Every record below is to be restated word for word, and no picture is to be copied.
═════ Records provided ═════
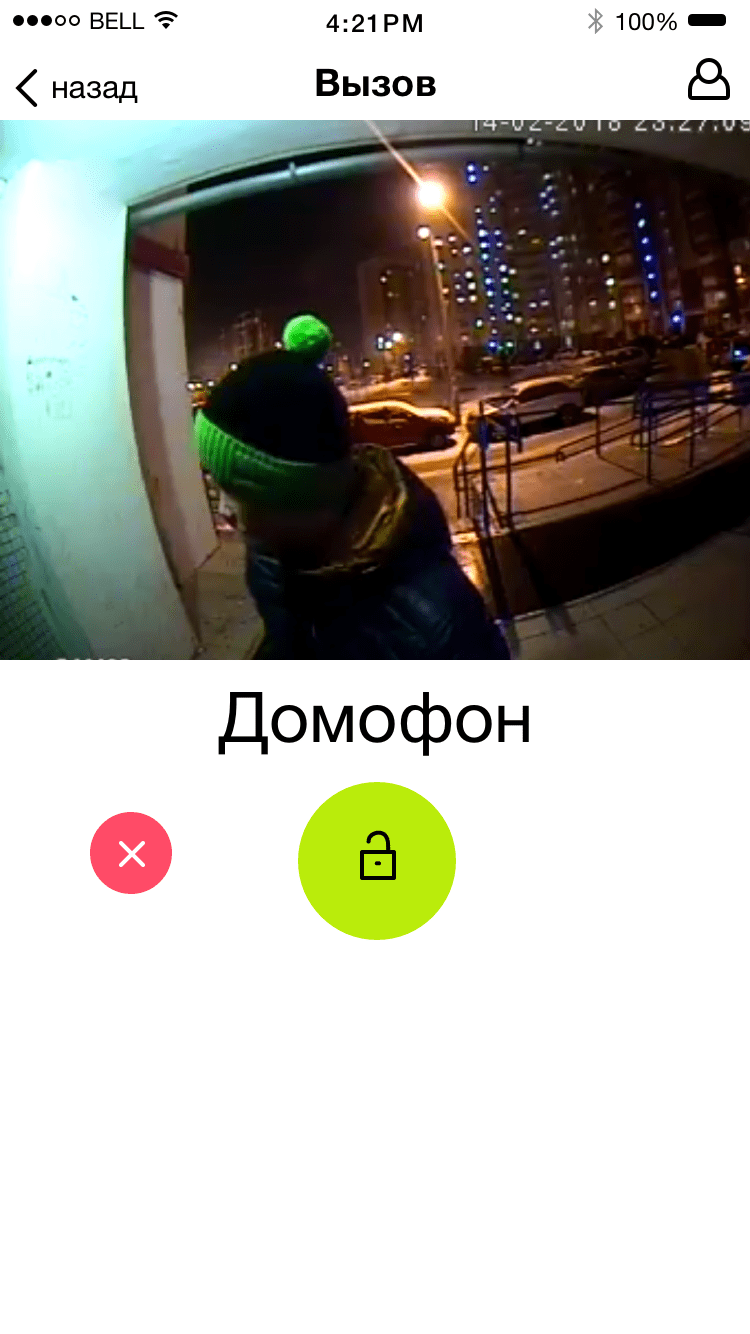
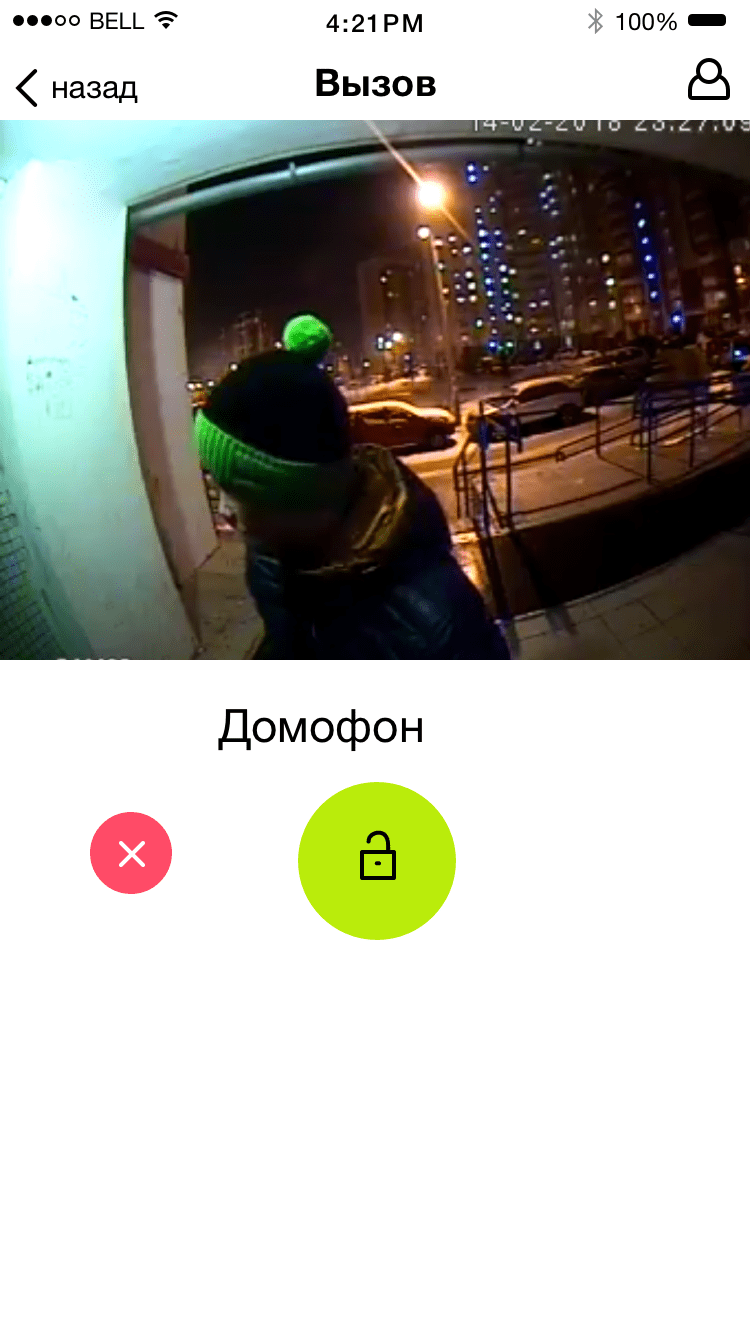
fadsf

Changed region(s): [[0.276, 0.4918, 0.7053, 0.584], [0.2453, 0.3073, 0.3373, 0.3688]]

diff --git a/intercom/index 4.html b/intercom/index 4.html
@@ -1,0 +1,73 @@
+<!DOCTYPE html>
+<html xmlns="http://www.w3.org/1999/xhtml">
+<head>
+<meta http-equiv="Content-Type" content="text/html; charset=UTF-8" />
+
+    <title>Росдомофон</title>
+
+    <link href="css/style.css" type="text/css" rel="stylesheet" />
+
+    <script type="text/javascript" src="js/jquery-1.8.3.min.js"></script>
+    <script type="text/javascript" src="js/main.js"></script>
+
+	<script type="text/javascript">
+		$(document).ready(function(){
+            init();
+		});
+
+	</script>
+
+	<style>
+
+	</style>
+
+</head>
+
+<body>
+
+<p>Итак, начну с обрамления камеры в некий блок. Я попробовал сделать «рамочку» для камеры и эта идея мне не понравилась, и вот почему.</p>
+    <p>Посомтри как выглядел инстаграмм лет 7 назад, когда еще был модный скеоморфизм:
+    </p>
+    <img src="img/ins01.png">
+    <p>А как он выглядит сейчас. Понимаешь разницу? :-)</p>
+    <img src="img/ins02.png">
+    <p>
+        У рамочки есть недостаток: когда камера одна (а обычно так и будет), то эта рамочка выглядит глупо. Я понимаю, что ее можно сделать более изящно, выдрачить каждый пиксель, но она не станет от этого менее странной. Да и пиксели она съедает, это будет хорошо заметно на маленьких телефонах.
+    </p>
+    <img src="img/00@2x.png" class="iphone6">
+    <br>
+<p>Вот новое решение, которое учитывает твои пожелания. А именно, сразу видно, к чему относятся управляющие элементы за счет того, как кнопка «цепляется» за фотку. Замочек теперь такой же, как на экране входящего звонка.</p>
+<p>Убрал акцент с названия камеры. Все-таки, это не новостной заголовок и надпись всегда будет одна и та же. Более того, в теории его можно убрать и ничего не изменится, потому что по картинке все ясно.</p>
+<p>Опять же, такая расстановка требует меньше места на экране. Да и просто более современно выглядит, а-ля матеирал-дизайн.</p>
+    <img src="img/01@2x.png" class="iphone6">
+    <img src="img/02@2x.png" class="iphone6">
+    <br>
+    <img src="img/03@2x.png" class="iphone6">
+    <img src="img/04@2x.png" class="iphone6">
+    <br>
+    <img src="img/05@2x.png" class="iphone6">
+    <img src="img/06@2x.png" class="iphone6">
+    <br>
+    <img src="img/07@2x.png" class="iphone6">
+    <img src="img/08@2x.png" class="iphone6">
+    <img src="img/09@2x.png" class="iphone6">
+    <img src="img/10@2x.png" class="iphone6">
+    <br>
+<p>Теперь давай разберем историю.</p>
+<p>Я честным образом хотел сделать дату сверху, а «открытие» снизу и наоборот, но каждый раз это превращалось в фигню.</p>
+<p>Как ни разделяй два блока друг от друга, к фотке будет «прилипать» чужая дата. И не нужно смотреть на инстаграмм, там все логично: начинается фото с красивой аватарки автора, а заканчивается перепиской из каментов. По автору часто понятно, пропускать незагруженное еще фото или остаться ненадолго.</p>
+<p>На этом моменте, кстати, я бы попросил перестать сравнивать наше приложение с истаграммом :-) Вот когда в Сибири начнут пальмы расти, как на Бали, тогда и фотки будут красивые. Тогда и приложение сразу будет иначе выглядеть. А пока что, я пытаюсь сделать «как у них» и это заранее провальное сравнение.</p>
+<p>Не будет как в инстаграме, будет хуже всегда.</p>
+    <img src="img/11@2x.png" class="iphone6">
+    <br>
+<p>Немного прилизанная версия прошлой истории.</p>
+    <img src="img/12@2x.png" class="iphone6">
+    <br>
+
+
+
+</body>
+</html>
+
+
+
═════
__Output__:
fadsf

Changed region(s): [[0.276, 0.4918, 0.7053, 0.584], [0.2453, 0.3073, 0.3373, 0.3688]]

diff --git a/intercom/index 4.html b/intercom/index 4.html
@@ -1,0 +1,73 @@
+<!DOCTYPE html>
+<html xmlns="http://www.w3.org/1999/xhtml">
+<head>
+<meta http-equiv="Content-Type" content="text/html; charset=UTF-8" />
+
+    <title>Росдомофон</title>
+
+    <link href="css/style.css" type="text/css" rel="stylesheet" />
+
+    <script type="text/javascript" src="js/jquery-1.8.3.min.js"></script>
+    <script type="text/javascript" src="js/main.js"></script>
+
+	<script type="text/javascript">
+		$(document).ready(function(){
+            init();
+		});
+
+	</script>
+
+	<style>
+
+	</style>
+
+</head>
+
+<body>
+
+<p>Итак, начну с обрамления камеры в некий блок. Я попробовал сделать «рамочку» для камеры и эта идея мне не понравилась, и вот почему.</p>
+    <p>Посомтри как выглядел инстаграмм лет 7 назад, когда еще был модный скеоморфизм:
+    </p>
+    <img src="img/ins01.png">
+    <p>А как он выглядит сейчас. Понимаешь разницу? :-)</p>
+    <img src="img/ins02.png">
+    <p>
+        У рамочки есть недостаток: когда камера одна (а обычно так и будет), то эта рамочка выглядит глупо. Я понимаю, что ее можно сделать более изящно, выдрачить каждый пиксель, но она не станет от этого менее странной. Да и пиксели она съедает, это будет хорошо заметно на маленьких телефонах.
+    </p>
+    <img src="img/00@2x.png" class="iphone6">
+    <br>
+<p>Вот новое решение, которое учитывает твои пожелания. А именно, сразу видно, к чему относятся управляющие элементы за счет того, как кнопка «цепляется» за фотку. Замочек теперь такой же, как на экране входящего звонка.</p>
+<p>Убрал акцент с названия камеры. Все-таки, это не новостной заголовок и надпись всегда будет одна и та же. Более того, в теории его можно убрать и ничего не изменится, потому что по картинке все ясно.</p>
+<p>Опять же, такая расстановка требует меньше места на экране. Да и просто более современно выглядит, а-ля матеирал-дизайн.</p>
+    <img src="img/01@2x.png" class="iphone6">
+    <img src="img/02@2x.png" class="iphone6">
+    <br>
+    <img src="img/03@2x.png" class="iphone6">
+    <img src="img/04@2x.png" class="iphone6">
+    <br>
+    <img src="img/05@2x.png" class="iphone6">
+    <img src="img/06@2x.png" class="iphone6">
+    <br>
+    <img src="img/07@2x.png" class="iphone6">
+    <img src="img/08@2x.png" class="iphone6">
+    <img src="img/09@2x.png" class="iphone6">
+    <img src="img/10@2x.png" class="iphone6">
+    <br>
+<p>Теперь давай разберем историю.</p>
+<p>Я честным образом хотел сделать дату сверху, а «открытие» снизу и наоборот, но каждый раз это превращалось в фигню.</p>
+<p>Как ни разделяй два блока друг от друга, к фотке будет «прилипать» чужая дата. И не нужно смотреть на инстаграмм, там все логично: начинается фото с красивой аватарки автора, а заканчивается перепиской из каментов. По автору часто понятно, пропускать незагруженное еще фото или остаться ненадолго.</p>
+<p>На этом моменте, кстати, я бы попросил перестать сравнивать наше приложение с истаграммом :-) Вот когда в Сибири начнут пальмы расти, как на Бали, тогда и фотки будут красивые. Тогда и приложение сразу будет иначе выглядеть. А пока что, я пытаюсь сделать «как у них» и это заранее провальное сравнение.</p>
+<p>Не будет как в инстаграме, будет хуже всегда.</p>
+    <img src="img/11@2x.png" class="iphone6">
+    <br>
+<p>Немного прилизанная версия прошлой истории.</p>
+    <img src="img/12@2x.png" class="iphone6">
+    <br>
+
+
+
+</body>
+</html>
+
+
+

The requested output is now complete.